Arizona Exit Exam Under Attack

Status: 
Archived
Subject: 
K-12 Testing

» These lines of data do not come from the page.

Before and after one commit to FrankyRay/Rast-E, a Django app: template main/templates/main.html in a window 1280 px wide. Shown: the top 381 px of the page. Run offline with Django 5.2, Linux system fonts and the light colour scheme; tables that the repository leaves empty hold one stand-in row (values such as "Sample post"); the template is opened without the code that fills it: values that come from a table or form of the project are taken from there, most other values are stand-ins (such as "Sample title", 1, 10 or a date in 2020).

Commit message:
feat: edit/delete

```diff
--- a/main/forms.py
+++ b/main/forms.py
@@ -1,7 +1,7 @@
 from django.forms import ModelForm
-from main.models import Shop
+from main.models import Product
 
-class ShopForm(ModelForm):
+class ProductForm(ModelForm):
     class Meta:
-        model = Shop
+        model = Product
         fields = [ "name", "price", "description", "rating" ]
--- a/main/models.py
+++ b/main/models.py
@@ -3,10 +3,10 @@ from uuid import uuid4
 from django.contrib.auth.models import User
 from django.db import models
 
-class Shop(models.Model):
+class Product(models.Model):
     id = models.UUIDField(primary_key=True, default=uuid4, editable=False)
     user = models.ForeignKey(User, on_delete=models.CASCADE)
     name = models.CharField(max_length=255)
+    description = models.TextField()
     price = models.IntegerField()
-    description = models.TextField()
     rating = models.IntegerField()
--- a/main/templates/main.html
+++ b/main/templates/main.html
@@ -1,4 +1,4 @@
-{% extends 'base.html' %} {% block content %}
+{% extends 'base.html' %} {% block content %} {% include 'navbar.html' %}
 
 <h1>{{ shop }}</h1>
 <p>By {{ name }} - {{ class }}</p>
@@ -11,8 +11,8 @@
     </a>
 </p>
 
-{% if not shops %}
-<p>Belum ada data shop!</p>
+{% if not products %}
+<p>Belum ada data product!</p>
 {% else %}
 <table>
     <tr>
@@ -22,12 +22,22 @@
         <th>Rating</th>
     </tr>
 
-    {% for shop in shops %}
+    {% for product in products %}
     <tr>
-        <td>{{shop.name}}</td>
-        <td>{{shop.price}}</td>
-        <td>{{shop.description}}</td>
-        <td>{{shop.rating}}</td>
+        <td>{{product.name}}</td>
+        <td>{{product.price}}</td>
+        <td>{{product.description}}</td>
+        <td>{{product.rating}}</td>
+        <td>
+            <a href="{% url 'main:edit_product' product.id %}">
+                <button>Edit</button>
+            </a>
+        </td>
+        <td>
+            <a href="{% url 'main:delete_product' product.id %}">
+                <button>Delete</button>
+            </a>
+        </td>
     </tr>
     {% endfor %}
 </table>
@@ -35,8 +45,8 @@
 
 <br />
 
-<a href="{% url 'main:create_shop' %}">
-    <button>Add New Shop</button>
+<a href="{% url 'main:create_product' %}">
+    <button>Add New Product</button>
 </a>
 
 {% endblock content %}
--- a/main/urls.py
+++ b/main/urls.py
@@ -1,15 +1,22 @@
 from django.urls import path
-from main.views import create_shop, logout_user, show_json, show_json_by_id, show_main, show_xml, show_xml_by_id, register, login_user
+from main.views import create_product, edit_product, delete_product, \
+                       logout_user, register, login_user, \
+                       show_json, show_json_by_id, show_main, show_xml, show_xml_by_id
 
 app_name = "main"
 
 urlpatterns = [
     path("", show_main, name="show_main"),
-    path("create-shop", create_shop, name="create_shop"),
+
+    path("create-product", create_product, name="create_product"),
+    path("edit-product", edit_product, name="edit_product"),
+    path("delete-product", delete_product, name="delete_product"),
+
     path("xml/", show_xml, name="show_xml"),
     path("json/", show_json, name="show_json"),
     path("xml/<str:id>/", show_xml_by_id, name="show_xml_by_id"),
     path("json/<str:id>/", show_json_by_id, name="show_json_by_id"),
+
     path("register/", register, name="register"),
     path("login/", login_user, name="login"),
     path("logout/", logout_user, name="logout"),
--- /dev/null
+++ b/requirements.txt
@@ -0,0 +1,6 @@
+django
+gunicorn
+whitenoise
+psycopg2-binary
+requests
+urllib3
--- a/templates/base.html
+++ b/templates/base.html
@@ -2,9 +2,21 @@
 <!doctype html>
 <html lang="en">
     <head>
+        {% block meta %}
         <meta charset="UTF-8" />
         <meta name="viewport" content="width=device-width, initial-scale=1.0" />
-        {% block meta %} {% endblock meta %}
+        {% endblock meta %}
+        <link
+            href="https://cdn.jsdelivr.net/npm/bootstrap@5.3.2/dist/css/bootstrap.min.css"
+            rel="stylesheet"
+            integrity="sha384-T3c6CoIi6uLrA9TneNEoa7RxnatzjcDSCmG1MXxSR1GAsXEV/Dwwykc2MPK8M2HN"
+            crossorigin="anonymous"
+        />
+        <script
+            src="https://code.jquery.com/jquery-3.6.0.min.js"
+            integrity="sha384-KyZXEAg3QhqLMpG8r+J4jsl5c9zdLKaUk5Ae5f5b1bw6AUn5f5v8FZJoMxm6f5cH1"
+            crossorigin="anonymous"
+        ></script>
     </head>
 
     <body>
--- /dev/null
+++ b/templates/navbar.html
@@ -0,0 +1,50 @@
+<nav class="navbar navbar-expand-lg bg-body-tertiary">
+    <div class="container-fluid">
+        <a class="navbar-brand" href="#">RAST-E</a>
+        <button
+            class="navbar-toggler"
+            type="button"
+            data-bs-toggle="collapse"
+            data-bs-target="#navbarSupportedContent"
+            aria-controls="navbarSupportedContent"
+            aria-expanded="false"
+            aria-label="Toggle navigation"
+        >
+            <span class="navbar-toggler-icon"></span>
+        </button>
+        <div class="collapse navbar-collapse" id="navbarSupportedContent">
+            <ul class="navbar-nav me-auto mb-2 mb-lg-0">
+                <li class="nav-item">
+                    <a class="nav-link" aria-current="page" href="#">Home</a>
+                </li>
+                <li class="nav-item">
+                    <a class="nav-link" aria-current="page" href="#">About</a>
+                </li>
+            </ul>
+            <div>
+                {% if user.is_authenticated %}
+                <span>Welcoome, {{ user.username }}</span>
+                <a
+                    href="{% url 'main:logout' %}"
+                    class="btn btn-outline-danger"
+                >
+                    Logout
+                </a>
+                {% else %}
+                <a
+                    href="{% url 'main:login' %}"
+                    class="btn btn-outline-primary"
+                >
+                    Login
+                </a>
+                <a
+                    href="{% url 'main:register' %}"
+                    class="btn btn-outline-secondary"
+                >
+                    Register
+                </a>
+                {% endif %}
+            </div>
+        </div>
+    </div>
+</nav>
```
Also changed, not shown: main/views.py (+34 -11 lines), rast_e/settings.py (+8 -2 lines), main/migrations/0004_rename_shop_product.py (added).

Activists seeking to roll back the national high-stakes testing trend might want to keep an eye on Arizona, where opposition to the state’s high school exit exam has generated a series of bills, including separate pieces of legislation from a conservative Republican senator and a Democratic representative.

 

Previous attempts to impose an Arizona high school exit exam were repeatedly postponed due to public opposition (see Examiner, Spring 2002).

 

Now, with public opinion apparently tilted slightly in favor of imposing Arizona’s Instrument to Measure Standards (AIMS) test as a graduation requirement, the steadfast support of the state’s schools chief, and the governor’s position unclear, observers may have to wait until next year, when the exit exam requirement takes effect, for legislative debate to become action. This year’s juniors will be the first class to be denied diplomas if they don’t pass the AIMS tests in reading, writing and math. So far, more than half (57%) of all students and nearly all of the disabled students in the class of 2006 (94%) are at risk of not graduating.

 

Faced with these failure rates, Republican state Senator Thayer Verschoor filed legislation calling for AIMS to be used as a diagnostic tool but not as a graduation requirement. Verschoor argued, “This should not be mandated by big government and a state school board. To me, we are saying that we don’t trust our teachers.”

 

Democratic Rep. Ted Downing had offered to co-sponsor Vershoor’s bill if the senator agreed to an amendment saying that test scores will be included on student transcripts, thereby allowing the “marketplace” to decide how meaningful they are. When Verschoor declined the amendment, Downing filed a separate bill containing the transcript provision. Other bills would institute a two-tier diploma system or exempt learning disabled students from having to pass AIMS to graduate.

 

Downing’s bill is supported by Tuscon Education Association President Paul Karlowicz, who said it is not ideal but a good compromise. Arizona Education Association (AEA) President John Wright said that the AEA has long opposed high-stakes testing. He also explained that teachers, many of whom once would have gladly taken a match to any high-stakes test, now voice concerns that if they are being held accountable based on test scores as required by the federal No Child Left Behind law, students must take the tests seriously enough to do well. The AEA has not yet taken a position on either bill.

 

Soon after an Arizona Republic opinion poll showed 51 percent of those polled in favor of the exit exam, Arizona Governor Janet Napolitano said the state should exempt special-education students from the graduation requirement, suggesting that she is not now onboard with the drive to eliminate the requirement for all students.

 

State schools Superintendent Tom Horne staunchly backs the exit exam, and said he expects to bring the failure rate down to 10 percent.